define service {
                use default-service
                service_description INSTANCES ERROR
                servicegroups cloud
                check_command check_with_gmond!instances_error!5!10
                notification_options c,w,f,s,r
                host_name host.to.be.monitored
                normal_check_interval 30

define service {
                use default-service
                service_description INSTANCES BUILD
                servicegroups cloud
                check_command check_with_gmond!instances_build!3!5
                notification_options c,w,f,s,r
                host_name host.to.be.monitored
                normal_check_interval 30

check_with_gmond is defined as a command that calls the plugin check_ganglia.

This simple approach can be extended to monitor images in Glance, volumes in Cinder etc.

The two scripts are available as gists in Github: Ganglia script and Nagios script.

OpenStack ephemeral disk problem

I’m administering an OpenStack cloud, running the Folsom release.  One of the users requested some ephemeral disk space for their instances, so I created a custom flavour to meet their requirements.  Unfortunately, all the instances went straight to the error state, because the scheduler couldn’t find a valid host.  This was strange, because I knew there were several hosts with sufficient space.  Here is the error message:

2013-06-12 13:20:19 DEBUG nova.scheduler.filter_scheduler [req-XXX] Attempting to build 1 instance(s) schedule_run_instance /usr/lib/pytho
2013-06-12 13:20:19 WARNING nova.scheduler.manager [req-XXX] Failed to schedule_run_instance: No valid host was found. Exceeded max schedu
ling attempts 3 for instance XXX
2013-06-12 13:20:19 WARNING nova.scheduler.manager [req-XXX] [instance: XXX] Setting instance to ERROR st

After some searching, I came across this question on a Rackspace forum.  The moderator suggested it was an Ubuntu packaging problem.  It also exists in the Red Hat packages I’m using, so I made the change myself and it fixed the ephemeral disk creation errors I was seeing.

I’ll mention this to the Red Hat/Fedora developers.

A direct link to the diff is here.

Interleaving bugs

It’s useful to know the component parts of a problem.  Not just their nature, but their number.  If there’s a component you don’t know about, you may spend excessive time on fruitless attempts to solve other parts that in reality rely upon the undiscovered aspect.

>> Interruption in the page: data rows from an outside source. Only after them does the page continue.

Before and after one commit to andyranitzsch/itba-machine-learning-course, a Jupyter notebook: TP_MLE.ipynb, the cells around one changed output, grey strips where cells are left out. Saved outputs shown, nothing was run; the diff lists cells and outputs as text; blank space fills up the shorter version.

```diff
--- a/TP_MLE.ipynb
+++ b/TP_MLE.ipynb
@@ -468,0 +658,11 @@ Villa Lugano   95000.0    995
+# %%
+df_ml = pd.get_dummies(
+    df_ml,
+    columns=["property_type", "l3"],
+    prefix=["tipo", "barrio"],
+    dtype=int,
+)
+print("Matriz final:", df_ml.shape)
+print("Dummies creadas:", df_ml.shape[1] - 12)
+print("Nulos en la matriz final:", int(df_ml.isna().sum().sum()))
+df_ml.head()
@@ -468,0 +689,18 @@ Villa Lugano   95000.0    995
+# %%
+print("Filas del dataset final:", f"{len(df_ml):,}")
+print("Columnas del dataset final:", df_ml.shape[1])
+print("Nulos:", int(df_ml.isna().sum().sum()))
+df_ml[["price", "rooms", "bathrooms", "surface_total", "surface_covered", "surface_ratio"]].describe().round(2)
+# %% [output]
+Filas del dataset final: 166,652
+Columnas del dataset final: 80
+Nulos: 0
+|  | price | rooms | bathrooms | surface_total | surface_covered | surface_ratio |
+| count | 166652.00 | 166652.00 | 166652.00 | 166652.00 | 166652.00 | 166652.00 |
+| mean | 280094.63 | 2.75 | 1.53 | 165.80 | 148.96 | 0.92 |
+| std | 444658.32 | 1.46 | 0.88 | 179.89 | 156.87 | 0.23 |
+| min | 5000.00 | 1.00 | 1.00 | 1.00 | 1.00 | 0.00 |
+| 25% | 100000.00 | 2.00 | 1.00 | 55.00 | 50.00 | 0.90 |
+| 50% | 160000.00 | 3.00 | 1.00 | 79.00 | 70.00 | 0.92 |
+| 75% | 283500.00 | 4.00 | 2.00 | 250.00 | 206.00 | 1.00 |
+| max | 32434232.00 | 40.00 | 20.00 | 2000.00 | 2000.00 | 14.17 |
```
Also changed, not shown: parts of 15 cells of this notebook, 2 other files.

Last week I experienced this while working on an OpenStack setup.  Instances were to be launched by a remote glideinWMS server, using HTCondor‘s EC2 interface.  When invoked manually through a simple job description, instances did start on the cloud controller node.  When invoked by glideinWMS, they failed.  While there was some log information at the remote end showing that the problem was an HTTP 414 return code, indicating that the URI was too long, nothing was logged at the OpenStack end specifically related to the launching of instances (there was information showing that other requests from glideinWMS were succeeding, so it wasn’t a simple connectivity problem).

At first I thought it might be a quota problem.  Increasing the defaults had no effect, so it wasn’t that.  What was more puzzling was the complete lack of any local trace of the launch request.  Eventually I found this OpenStack bug, which looked like it might explain that.  Talking it over with two of the incredibly helpful glideinWMS developers, I found some WSGI code with an internally specified limit to the length of incoming requests.  It turned out this code was included in OpenStack and, if I increased it and restarted the Nova API service, the launch instance requests coming from the remote site started working immediately.  This bug was reported and a fix proposed (again, by a glideinWMS developer).

The whole process was very frustrating until it clicked that I was dealing with two problems and that one was unhelpfully obscuring evidence needed to help solve the other.